The company's product refresh will (hopefully) help as it launches its own drone and refreshes its core camera offerings over the next few quarters. But will these refreshes and new products stoke demand? Expectations for GoPro were so high after its IPO and run to $100 that I think reality failed to enter the equation. I cited that factor when I recommended shorting GoPro on the way up and more on the way down from $100 but I was duped into thinking that GoPro's growth trajectory was much higher than it apparently is. The refreshes and new products may work but again, GoPro is going up the price ladder in offering toys and I hesitate to extrapolate that millions of these units are going to be sold. In short, I've lost confidence in management's ability to deliver.

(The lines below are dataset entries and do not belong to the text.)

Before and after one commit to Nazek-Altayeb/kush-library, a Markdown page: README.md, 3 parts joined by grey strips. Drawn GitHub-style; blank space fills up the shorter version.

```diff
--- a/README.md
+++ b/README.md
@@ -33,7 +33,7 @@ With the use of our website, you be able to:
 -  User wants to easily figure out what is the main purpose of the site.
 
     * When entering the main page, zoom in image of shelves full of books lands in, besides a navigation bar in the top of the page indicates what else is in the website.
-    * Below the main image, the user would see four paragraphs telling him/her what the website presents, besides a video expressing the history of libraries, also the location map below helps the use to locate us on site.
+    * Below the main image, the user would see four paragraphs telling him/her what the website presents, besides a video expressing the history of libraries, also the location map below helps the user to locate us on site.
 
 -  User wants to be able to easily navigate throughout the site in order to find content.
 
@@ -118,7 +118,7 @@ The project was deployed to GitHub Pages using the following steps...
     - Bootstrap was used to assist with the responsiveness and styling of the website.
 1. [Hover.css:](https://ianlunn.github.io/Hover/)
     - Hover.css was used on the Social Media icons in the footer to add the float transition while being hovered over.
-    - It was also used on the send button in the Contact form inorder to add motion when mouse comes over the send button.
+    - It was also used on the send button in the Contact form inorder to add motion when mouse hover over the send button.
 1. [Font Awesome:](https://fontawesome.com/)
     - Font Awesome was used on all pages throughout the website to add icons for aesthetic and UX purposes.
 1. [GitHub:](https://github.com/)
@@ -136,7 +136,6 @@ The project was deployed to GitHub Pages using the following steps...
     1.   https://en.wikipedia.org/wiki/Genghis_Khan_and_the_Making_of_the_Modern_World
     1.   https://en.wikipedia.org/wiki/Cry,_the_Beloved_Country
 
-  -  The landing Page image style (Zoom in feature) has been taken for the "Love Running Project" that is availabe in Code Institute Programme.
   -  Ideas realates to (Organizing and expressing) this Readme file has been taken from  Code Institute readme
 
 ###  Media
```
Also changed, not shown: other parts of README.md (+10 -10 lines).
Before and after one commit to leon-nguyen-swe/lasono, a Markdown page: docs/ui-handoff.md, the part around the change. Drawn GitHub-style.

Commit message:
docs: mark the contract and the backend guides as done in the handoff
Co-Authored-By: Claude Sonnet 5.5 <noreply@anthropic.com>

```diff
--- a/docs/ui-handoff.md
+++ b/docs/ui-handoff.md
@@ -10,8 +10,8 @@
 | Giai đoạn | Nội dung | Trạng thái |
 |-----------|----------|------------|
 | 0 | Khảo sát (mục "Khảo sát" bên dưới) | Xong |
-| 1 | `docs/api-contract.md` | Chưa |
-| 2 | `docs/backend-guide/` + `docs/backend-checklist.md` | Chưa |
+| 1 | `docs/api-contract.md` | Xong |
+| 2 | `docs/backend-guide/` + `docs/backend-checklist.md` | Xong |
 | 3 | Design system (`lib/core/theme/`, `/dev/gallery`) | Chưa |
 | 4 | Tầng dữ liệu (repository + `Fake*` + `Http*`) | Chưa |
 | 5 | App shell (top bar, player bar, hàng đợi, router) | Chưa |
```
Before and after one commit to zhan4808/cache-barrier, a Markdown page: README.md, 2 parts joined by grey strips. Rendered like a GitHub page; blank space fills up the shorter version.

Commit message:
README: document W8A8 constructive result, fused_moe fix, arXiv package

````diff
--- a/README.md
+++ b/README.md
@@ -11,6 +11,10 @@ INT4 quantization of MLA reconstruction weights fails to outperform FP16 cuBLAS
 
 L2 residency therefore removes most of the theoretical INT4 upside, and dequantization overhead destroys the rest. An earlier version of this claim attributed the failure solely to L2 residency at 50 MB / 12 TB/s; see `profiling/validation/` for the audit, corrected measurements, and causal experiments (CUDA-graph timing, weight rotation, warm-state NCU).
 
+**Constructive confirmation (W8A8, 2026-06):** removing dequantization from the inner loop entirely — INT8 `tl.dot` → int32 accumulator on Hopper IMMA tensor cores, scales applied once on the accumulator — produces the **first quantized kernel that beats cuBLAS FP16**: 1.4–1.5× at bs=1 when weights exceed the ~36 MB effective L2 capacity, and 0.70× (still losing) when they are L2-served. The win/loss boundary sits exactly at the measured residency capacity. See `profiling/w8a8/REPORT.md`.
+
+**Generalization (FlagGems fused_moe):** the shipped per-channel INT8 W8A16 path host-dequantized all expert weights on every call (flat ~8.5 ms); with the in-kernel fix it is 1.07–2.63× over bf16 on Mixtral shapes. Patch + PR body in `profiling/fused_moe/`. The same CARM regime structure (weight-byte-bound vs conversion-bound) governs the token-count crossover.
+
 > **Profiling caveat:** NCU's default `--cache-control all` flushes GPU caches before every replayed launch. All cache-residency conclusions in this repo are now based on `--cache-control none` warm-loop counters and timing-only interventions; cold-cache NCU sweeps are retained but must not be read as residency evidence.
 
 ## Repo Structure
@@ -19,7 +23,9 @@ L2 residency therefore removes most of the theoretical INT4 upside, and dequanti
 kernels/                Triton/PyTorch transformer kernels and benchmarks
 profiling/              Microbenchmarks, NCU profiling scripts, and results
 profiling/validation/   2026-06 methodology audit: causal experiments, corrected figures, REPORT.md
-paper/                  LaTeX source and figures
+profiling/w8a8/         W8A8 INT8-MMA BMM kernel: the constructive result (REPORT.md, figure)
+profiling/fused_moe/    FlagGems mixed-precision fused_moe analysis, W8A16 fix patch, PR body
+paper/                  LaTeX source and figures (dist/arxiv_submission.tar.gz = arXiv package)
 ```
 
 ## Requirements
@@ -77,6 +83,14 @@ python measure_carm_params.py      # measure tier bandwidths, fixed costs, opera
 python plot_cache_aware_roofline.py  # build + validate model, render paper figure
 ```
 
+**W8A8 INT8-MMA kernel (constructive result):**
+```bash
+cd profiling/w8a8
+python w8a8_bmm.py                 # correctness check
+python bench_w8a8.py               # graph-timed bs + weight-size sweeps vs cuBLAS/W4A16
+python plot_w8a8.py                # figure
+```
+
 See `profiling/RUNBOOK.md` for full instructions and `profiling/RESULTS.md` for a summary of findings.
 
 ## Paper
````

Given that GoPro's expenses are so high at this point and revenue is plummeting, I have a very hard time believing that this company can earn close to a dollar next year. This year is likely going to produce something like 30 or 40 cents so without massive cuts to spending, I don't think $1 is close to realistic. GoPro's guidance just continues to get worse and worse and the fact is that we don't know where the bottom is. I think the next couple of weeks will see some ugly cuts to 2016/2017 EPS estimates and that won't help the stock.

Even if sales surprise to the upside the company's gross margins appear to be at least semi-permanently impaired. Margins that used to reside in the mid- to upper 40s are now in the 30 area and while we may see some improvement in 2016, I think GoPro will have a very hard time (AKA no chance) hitting the 2015 full-year level of 41.6%. That seems very unrealistic at this point and given that it continues to cede margin to "price protection" actions, I have to assume that GoPro will continue to see massively reduced profitability on the revenue it has left.

On the bright side, the company's share repurchase program still has $264 million left on it, which is good for about 20% of the float at current prices. If management thinks that the company really is going to turn around it should spend every penny of that authorization in this quarter. Not only would that defend the stock from some selling pressure but it would reduce the float such that hitting its lofty EPS targets would become much easier. It has the unencumbered cash on its balance sheet right now and should defend the stock aggressively. Its average purchase price in Q4 was $23 and with shares at $9, it has the opportunity to buy a lot more for a lot less money. GoPro needs to step up and spend heavily on its buyback in Q1 to defend the stock. If it doesn't, that's a big red flag to me that things will get worse this year before they get better.

I hesitate to talk about GoPro's valuation at this point because the simple fact is that nobody knows where the bottom is in terms of revenue and EPS. If things go south this year we could see GoPro post a very small profit and if its new products fail to stoke demand, next year's numbers are at serious risk. It is simply too early to know if these numbers are worth anything as they could be very wrong given the significant volatility we're seeing in GoPro's results. At this point, if you're buying the stock you're buying the hope that the company's new products see strong demand; I'm not sure if I'm willing to make that assumption at this point. I'm not saying they won't but I am saying I've completely lost faith in this management team to execute and for that reason, I'm out of GoPro.

Disclosure: I/we have no positions in any stocks mentioned, and no plans to initiate any positions within the next 72 hours.

I wrote this article myself, and it expresses my own opinions. I am not receiving compensation for it (other than from Seeking Alpha). I have no business relationship with any company whose stock is mentioned in this article.